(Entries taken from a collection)
****************

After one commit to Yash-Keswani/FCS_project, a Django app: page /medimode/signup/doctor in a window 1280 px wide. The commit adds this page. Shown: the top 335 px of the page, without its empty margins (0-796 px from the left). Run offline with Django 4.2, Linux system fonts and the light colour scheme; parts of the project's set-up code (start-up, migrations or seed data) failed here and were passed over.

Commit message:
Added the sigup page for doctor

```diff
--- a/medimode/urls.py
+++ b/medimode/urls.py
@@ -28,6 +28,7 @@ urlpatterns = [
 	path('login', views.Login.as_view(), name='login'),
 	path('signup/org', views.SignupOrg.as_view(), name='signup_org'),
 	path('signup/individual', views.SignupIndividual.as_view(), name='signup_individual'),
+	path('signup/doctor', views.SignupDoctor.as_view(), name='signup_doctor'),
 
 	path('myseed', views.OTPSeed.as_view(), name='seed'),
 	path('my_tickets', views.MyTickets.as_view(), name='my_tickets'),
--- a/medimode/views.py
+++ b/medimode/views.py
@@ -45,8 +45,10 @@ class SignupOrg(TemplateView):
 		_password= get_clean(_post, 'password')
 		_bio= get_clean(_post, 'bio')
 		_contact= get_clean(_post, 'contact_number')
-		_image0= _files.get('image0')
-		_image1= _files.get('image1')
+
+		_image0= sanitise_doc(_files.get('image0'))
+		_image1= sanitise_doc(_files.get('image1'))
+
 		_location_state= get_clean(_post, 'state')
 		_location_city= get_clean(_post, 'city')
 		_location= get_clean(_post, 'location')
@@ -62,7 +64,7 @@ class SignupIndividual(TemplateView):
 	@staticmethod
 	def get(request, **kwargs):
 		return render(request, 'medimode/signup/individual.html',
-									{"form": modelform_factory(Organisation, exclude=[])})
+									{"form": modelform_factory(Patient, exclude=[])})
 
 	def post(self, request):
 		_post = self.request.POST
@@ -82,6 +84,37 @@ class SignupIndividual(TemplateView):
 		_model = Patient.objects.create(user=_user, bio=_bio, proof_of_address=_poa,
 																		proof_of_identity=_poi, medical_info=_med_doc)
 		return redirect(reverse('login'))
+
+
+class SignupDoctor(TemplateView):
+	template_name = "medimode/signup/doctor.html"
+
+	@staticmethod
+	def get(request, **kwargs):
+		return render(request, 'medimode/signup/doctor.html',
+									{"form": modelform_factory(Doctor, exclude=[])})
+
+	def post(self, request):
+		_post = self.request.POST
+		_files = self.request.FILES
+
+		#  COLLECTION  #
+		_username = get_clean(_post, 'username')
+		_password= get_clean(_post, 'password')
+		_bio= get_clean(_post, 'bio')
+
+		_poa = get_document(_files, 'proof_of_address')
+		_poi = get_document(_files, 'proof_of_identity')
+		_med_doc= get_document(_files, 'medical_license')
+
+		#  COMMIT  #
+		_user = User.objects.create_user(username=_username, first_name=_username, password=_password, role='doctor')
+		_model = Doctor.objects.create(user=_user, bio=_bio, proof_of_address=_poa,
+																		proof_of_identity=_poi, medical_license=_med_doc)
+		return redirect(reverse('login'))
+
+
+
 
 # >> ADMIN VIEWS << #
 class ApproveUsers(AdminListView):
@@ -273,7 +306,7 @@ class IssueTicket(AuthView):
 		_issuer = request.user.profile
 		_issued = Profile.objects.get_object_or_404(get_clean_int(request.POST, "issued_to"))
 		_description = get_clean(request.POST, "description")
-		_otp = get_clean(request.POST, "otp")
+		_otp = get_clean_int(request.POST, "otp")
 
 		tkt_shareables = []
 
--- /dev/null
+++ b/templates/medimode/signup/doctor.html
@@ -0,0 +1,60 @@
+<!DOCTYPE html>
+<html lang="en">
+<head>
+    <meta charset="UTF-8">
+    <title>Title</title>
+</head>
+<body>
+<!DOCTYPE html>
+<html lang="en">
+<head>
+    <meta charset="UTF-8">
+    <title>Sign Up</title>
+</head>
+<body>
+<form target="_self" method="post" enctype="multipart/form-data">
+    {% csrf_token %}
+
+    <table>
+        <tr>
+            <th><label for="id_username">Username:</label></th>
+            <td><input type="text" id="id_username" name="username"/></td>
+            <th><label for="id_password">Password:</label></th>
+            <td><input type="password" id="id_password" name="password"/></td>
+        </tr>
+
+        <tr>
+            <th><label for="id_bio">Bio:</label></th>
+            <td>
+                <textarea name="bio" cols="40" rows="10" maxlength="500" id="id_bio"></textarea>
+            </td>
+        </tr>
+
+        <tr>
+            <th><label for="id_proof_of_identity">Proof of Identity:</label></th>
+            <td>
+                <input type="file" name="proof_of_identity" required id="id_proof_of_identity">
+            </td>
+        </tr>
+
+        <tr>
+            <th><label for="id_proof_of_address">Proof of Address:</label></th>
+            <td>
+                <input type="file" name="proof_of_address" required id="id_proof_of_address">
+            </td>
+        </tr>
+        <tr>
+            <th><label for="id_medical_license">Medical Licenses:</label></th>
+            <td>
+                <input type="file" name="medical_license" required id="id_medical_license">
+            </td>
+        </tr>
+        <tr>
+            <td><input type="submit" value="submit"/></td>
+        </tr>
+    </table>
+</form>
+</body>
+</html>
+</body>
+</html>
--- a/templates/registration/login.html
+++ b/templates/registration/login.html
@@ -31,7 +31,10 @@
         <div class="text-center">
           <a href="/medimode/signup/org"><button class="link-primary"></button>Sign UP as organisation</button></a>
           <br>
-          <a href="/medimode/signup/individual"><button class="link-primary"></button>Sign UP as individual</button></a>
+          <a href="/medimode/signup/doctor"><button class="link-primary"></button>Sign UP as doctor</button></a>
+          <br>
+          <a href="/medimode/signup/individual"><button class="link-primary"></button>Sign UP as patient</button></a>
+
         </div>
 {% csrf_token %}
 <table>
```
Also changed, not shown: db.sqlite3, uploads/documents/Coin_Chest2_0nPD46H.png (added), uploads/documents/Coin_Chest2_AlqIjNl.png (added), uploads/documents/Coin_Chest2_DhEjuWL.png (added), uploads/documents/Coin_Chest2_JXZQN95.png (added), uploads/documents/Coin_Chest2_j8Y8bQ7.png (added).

****************

# [Exercise goal]
Every record above is to be copied exactly.

# [Problem solution]
After one commit to Yash-Keswani/FCS_project, a Django app: page /medimode/signup/doctor in a window 1280 px wide. The commit adds this page. Shown: the top 335 px of the page, without its empty margins (0-796 px from the left). Run offline with Django 4.2, Linux system fonts and the light colour scheme; parts of the project's set-up code (start-up, migrations or seed data) failed here and were passed over.

Commit message:
Added the sigup page for doctor

```diff
--- a/medimode/urls.py
+++ b/medimode/urls.py
@@ -28,6 +28,7 @@ urlpatterns = [
 	path('login', views.Login.as_view(), name='login'),
 	path('signup/org', views.SignupOrg.as_view(), name='signup_org'),
 	path('signup/individual', views.SignupIndividual.as_view(), name='signup_individual'),
+	path('signup/doctor', views.SignupDoctor.as_view(), name='signup_doctor'),
 
 	path('myseed', views.OTPSeed.as_view(), name='seed'),
 	path('my_tickets', views.MyTickets.as_view(), name='my_tickets'),
--- a/medimode/views.py
+++ b/medimode/views.py
@@ -45,8 +45,10 @@ class SignupOrg(TemplateView):
 		_password= get_clean(_post, 'password')
 		_bio= get_clean(_post, 'bio')
 		_contact= get_clean(_post, 'contact_number')
-		_image0= _files.get('image0')
-		_image1= _files.get('image1')
+
+		_image0= sanitise_doc(_files.get('image0'))
+		_image1= sanitise_doc(_files.get('image1'))
+
 		_location_state= get_clean(_post, 'state')
 		_location_city= get_clean(_post, 'city')
 		_location= get_clean(_post, 'location')
@@ -62,7 +64,7 @@ class SignupIndividual(TemplateView):
 	@staticmethod
 	def get(request, **kwargs):
 		return render(request, 'medimode/signup/individual.html',
-									{"form": modelform_factory(Organisation, exclude=[])})
+									{"form": modelform_factory(Patient, exclude=[])})
 
 	def post(self, request):
 		_post = self.request.POST
@@ -82,6 +84,37 @@ class SignupIndividual(TemplateView):
 		_model = Patient.objects.create(user=_user, bio=_bio, proof_of_address=_poa,
 																		proof_of_identity=_poi, medical_info=_med_doc)
 		return redirect(reverse('login'))
+
+
+class SignupDoctor(TemplateView):
+	template_name = "medimode/signup/doctor.html"
+
+	@staticmethod
+	def get(request, **kwargs):
+		return render(request, 'medimode/signup/doctor.html',
+									{"form": modelform_factory(Doctor, exclude=[])})
+
+	def post(self, request):
+		_post = self.request.POST
+		_files = self.request.FILES
+
+		#  COLLECTION  #
+		_username = get_clean(_post, 'username')
+		_password= get_clean(_post, 'password')
+		_bio= get_clean(_post, 'bio')
+
+		_poa = get_document(_files, 'proof_of_address')
+		_poi = get_document(_files, 'proof_of_identity')
+		_med_doc= get_document(_files, 'medical_license')
+
+		#  COMMIT  #
+		_user = User.objects.create_user(username=_username, first_name=_username, password=_password, role='doctor')
+		_model = Doctor.objects.create(user=_user, bio=_bio, proof_of_address=_poa,
+																		proof_of_identity=_poi, medical_license=_med_doc)
+		return redirect(reverse('login'))
+
+
+
 
 # >> ADMIN VIEWS << #
 class ApproveUsers(AdminListView):
@@ -273,7 +306,7 @@ class IssueTicket(AuthView):
 		_issuer = request.user.profile
 		_issued = Profile.objects.get_object_or_404(get_clean_int(request.POST, "issued_to"))
 		_description = get_clean(request.POST, "description")
-		_otp = get_clean(request.POST, "otp")
+		_otp = get_clean_int(request.POST, "otp")
 
 		tkt_shareables = []
 
--- /dev/null
+++ b/templates/medimode/signup/doctor.html
@@ -0,0 +1,60 @@
+<!DOCTYPE html>
+<html lang="en">
+<head>
+    <meta charset="UTF-8">
+    <title>Title</title>
+</head>
+<body>
+<!DOCTYPE html>
+<html lang="en">
+<head>
+    <meta charset="UTF-8">
+    <title>Sign Up</title>
+</head>
+<body>
+<form target="_self" method="post" enctype="multipart/form-data">
+    {% csrf_token %}
+
+    <table>
+        <tr>
+            <th><label for="id_username">Username:</label></th>
+            <td><input type="text" id="id_username" name="username"/></td>
+            <th><label for="id_password">Password:</label></th>
+            <td><input type="password" id="id_password" name="password"/></td>
+        </tr>
+
+        <tr>
+            <th><label for="id_bio">Bio:</label></th>
+            <td>
+                <textarea name="bio" cols="40" rows="10" maxlength="500" id="id_bio"></textarea>
+            </td>
+        </tr>
+
+        <tr>
+            <th><label for="id_proof_of_identity">Proof of Identity:</label></th>
+            <td>
+                <input type="file" name="proof_of_identity" required id="id_proof_of_identity">
+            </td>
+        </tr>
+
+        <tr>
+            <th><label for="id_proof_of_address">Proof of Address:</label></th>
+            <td>
+                <input type="file" name="proof_of_address" required id="id_proof_of_address">
+            </td>
+        </tr>
+        <tr>
+            <th><label for="id_medical_license">Medical Licenses:</label></th>
+            <td>
+                <input type="file" name="medical_license" required id="id_medical_license">
+            </td>
+        </tr>
+        <tr>
+            <td><input type="submit" value="submit"/></td>
+        </tr>
+    </table>
+</form>
+</body>
+</html>
+</body>
+</html>
--- a/templates/registration/login.html
+++ b/templates/registration/login.html
@@ -31,7 +31,10 @@
         <div class="text-center">
           <a href="/medimode/signup/org"><button class="link-primary"></button>Sign UP as organisation</button></a>
           <br>
-          <a href="/medimode/signup/individual"><button class="link-primary"></button>Sign UP as individual</button></a>
+          <a href="/medimode/signup/doctor"><button class="link-primary"></button>Sign UP as doctor</button></a>
+          <br>
+          <a href="/medimode/signup/individual"><button class="link-primary"></button>Sign UP as patient</button></a>
+
         </div>
 {% csrf_token %}
 <table>
```
Also changed, not shown: db.sqlite3, uploads/documents/Coin_Chest2_0nPD46H.png (added), uploads/documents/Coin_Chest2_AlqIjNl.png (added), uploads/documents/Coin_Chest2_DhEjuWL.png (added), uploads/documents/Coin_Chest2_JXZQN95.png (added), uploads/documents/Coin_Chest2_j8Y8bQ7.png (added).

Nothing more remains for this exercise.